## Task description
Go through the data and copy each line that holds "currentDate".

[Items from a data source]

**********

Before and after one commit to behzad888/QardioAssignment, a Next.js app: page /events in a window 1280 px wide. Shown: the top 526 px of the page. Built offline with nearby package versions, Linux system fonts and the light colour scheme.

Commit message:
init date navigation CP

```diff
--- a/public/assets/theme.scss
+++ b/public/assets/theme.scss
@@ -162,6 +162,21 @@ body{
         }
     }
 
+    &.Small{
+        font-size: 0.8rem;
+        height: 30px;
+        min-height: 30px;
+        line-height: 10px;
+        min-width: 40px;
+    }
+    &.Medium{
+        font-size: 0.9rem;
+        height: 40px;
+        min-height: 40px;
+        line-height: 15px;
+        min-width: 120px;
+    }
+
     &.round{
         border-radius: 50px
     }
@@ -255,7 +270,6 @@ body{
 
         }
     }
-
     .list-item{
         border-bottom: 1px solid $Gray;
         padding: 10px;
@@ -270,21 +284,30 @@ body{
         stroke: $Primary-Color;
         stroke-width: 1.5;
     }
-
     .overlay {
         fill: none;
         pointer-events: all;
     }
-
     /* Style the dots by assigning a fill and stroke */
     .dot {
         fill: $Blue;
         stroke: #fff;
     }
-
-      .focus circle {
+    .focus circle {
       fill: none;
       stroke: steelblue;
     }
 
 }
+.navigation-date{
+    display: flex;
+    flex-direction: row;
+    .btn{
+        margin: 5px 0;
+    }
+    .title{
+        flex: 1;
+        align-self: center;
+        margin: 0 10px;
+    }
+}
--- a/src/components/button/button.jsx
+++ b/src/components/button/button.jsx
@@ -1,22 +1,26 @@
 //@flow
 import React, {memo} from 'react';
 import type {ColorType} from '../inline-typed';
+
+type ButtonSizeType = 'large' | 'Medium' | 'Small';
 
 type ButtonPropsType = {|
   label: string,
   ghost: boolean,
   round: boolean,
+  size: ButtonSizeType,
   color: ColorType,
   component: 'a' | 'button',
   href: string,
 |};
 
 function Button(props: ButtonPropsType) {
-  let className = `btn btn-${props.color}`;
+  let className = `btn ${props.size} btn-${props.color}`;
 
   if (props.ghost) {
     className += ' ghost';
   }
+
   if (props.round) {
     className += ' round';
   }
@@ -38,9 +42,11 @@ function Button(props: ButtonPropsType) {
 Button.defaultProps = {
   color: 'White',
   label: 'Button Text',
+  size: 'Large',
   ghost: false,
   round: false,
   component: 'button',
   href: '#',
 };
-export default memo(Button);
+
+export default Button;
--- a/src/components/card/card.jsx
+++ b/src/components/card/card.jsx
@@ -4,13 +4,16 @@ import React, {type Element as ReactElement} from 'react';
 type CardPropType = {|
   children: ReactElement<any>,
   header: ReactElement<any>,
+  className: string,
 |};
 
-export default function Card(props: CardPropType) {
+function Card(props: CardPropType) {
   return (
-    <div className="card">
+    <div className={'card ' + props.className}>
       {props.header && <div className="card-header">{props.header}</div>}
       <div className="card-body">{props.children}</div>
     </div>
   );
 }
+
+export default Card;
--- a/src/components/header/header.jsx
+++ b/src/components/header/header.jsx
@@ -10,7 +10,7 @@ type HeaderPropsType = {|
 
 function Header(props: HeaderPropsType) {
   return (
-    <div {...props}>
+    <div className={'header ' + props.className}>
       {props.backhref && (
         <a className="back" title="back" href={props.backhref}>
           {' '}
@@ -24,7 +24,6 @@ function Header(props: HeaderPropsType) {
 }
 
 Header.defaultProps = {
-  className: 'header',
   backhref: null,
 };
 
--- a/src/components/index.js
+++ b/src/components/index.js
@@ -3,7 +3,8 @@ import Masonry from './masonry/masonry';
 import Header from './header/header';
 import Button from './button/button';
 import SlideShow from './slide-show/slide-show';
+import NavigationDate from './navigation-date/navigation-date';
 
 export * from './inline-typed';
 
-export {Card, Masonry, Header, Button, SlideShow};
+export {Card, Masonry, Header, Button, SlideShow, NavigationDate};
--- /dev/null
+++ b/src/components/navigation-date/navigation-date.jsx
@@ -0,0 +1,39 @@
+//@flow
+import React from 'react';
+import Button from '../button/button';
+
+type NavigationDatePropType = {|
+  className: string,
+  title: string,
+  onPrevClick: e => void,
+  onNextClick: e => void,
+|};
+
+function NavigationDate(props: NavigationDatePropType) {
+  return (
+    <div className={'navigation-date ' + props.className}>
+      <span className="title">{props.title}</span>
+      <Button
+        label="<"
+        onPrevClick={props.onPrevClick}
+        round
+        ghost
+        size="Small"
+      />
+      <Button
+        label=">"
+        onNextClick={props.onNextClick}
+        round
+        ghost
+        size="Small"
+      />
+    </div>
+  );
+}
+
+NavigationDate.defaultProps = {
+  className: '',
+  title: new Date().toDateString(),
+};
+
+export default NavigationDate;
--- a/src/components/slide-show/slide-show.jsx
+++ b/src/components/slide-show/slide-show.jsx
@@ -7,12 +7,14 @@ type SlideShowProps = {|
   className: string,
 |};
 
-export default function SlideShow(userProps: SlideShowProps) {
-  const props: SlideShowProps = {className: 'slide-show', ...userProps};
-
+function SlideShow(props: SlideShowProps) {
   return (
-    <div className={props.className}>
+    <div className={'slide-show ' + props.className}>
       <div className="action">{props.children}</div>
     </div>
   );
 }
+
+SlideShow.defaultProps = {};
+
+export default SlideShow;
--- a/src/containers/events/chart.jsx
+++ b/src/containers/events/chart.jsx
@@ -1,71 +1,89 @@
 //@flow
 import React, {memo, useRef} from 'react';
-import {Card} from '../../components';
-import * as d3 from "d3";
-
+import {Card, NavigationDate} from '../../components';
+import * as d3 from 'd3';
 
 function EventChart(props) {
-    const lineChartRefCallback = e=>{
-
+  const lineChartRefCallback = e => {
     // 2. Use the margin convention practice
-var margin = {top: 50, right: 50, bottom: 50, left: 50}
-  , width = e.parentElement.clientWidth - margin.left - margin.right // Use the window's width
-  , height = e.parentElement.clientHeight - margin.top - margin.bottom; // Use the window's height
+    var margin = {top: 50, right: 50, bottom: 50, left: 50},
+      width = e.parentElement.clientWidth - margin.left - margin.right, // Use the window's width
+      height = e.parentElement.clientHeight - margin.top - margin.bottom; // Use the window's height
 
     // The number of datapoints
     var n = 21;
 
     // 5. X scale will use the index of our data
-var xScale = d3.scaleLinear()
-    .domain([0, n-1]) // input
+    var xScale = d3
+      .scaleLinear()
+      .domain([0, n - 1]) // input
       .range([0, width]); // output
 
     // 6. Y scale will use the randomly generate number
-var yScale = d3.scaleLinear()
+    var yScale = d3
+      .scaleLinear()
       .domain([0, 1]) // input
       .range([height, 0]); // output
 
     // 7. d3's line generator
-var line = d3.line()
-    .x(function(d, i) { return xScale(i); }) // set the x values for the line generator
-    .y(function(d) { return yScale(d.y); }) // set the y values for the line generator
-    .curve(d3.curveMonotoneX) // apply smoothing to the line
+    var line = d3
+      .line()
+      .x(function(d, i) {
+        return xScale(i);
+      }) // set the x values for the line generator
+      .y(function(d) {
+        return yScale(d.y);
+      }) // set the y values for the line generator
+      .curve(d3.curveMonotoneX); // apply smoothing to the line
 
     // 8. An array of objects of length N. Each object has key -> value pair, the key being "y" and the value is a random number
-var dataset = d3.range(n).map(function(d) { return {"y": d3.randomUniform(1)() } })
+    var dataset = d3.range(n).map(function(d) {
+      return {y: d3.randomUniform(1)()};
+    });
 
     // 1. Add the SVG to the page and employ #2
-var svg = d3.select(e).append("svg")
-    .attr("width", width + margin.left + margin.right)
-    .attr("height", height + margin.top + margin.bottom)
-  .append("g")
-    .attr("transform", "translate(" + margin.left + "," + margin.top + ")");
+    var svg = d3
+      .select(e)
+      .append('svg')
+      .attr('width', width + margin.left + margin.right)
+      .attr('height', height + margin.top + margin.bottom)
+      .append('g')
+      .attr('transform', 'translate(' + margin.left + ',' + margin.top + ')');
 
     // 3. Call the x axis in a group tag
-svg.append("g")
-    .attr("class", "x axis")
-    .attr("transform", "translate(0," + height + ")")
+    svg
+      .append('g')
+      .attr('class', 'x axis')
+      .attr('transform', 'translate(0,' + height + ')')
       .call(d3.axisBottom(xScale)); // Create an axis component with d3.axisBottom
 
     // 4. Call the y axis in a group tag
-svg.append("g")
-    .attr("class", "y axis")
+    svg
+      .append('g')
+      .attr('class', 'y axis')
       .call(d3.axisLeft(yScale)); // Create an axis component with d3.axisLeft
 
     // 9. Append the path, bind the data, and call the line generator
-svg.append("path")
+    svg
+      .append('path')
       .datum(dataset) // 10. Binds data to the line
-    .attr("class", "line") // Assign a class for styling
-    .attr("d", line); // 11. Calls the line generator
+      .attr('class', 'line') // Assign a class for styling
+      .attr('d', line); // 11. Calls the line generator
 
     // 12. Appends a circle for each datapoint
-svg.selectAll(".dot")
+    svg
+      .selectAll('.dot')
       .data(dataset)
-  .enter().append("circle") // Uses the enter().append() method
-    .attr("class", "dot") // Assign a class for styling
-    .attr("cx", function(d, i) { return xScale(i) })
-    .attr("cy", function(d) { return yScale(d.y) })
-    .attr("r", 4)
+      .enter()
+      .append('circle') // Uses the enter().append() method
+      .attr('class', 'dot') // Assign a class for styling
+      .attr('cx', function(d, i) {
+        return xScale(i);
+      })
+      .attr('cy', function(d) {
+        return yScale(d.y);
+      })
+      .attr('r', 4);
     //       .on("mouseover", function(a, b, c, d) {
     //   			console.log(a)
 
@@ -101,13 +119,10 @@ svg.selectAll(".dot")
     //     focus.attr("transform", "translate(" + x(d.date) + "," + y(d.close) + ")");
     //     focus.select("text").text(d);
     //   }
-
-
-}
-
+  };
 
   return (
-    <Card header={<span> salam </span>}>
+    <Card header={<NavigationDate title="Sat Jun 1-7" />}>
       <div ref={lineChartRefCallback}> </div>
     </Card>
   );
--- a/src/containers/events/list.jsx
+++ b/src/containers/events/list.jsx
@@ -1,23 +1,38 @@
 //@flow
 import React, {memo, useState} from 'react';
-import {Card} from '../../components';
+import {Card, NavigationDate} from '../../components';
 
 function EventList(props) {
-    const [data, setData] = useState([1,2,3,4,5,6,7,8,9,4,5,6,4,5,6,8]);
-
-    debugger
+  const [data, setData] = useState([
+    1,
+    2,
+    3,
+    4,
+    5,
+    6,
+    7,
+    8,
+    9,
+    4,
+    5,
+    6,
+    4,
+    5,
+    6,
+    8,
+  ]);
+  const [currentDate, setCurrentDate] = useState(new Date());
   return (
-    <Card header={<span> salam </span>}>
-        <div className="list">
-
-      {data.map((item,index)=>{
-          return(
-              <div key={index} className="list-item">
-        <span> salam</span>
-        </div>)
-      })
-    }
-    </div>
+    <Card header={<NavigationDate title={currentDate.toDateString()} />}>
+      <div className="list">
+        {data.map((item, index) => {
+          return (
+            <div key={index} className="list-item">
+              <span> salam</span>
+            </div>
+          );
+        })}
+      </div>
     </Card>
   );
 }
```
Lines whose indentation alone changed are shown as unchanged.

**********

## Output of the exercise
+  const [currentDate, setCurrentDate] = useState(new Date());
+    <Card header={<NavigationDate title={currentDate.toDateString()} />}>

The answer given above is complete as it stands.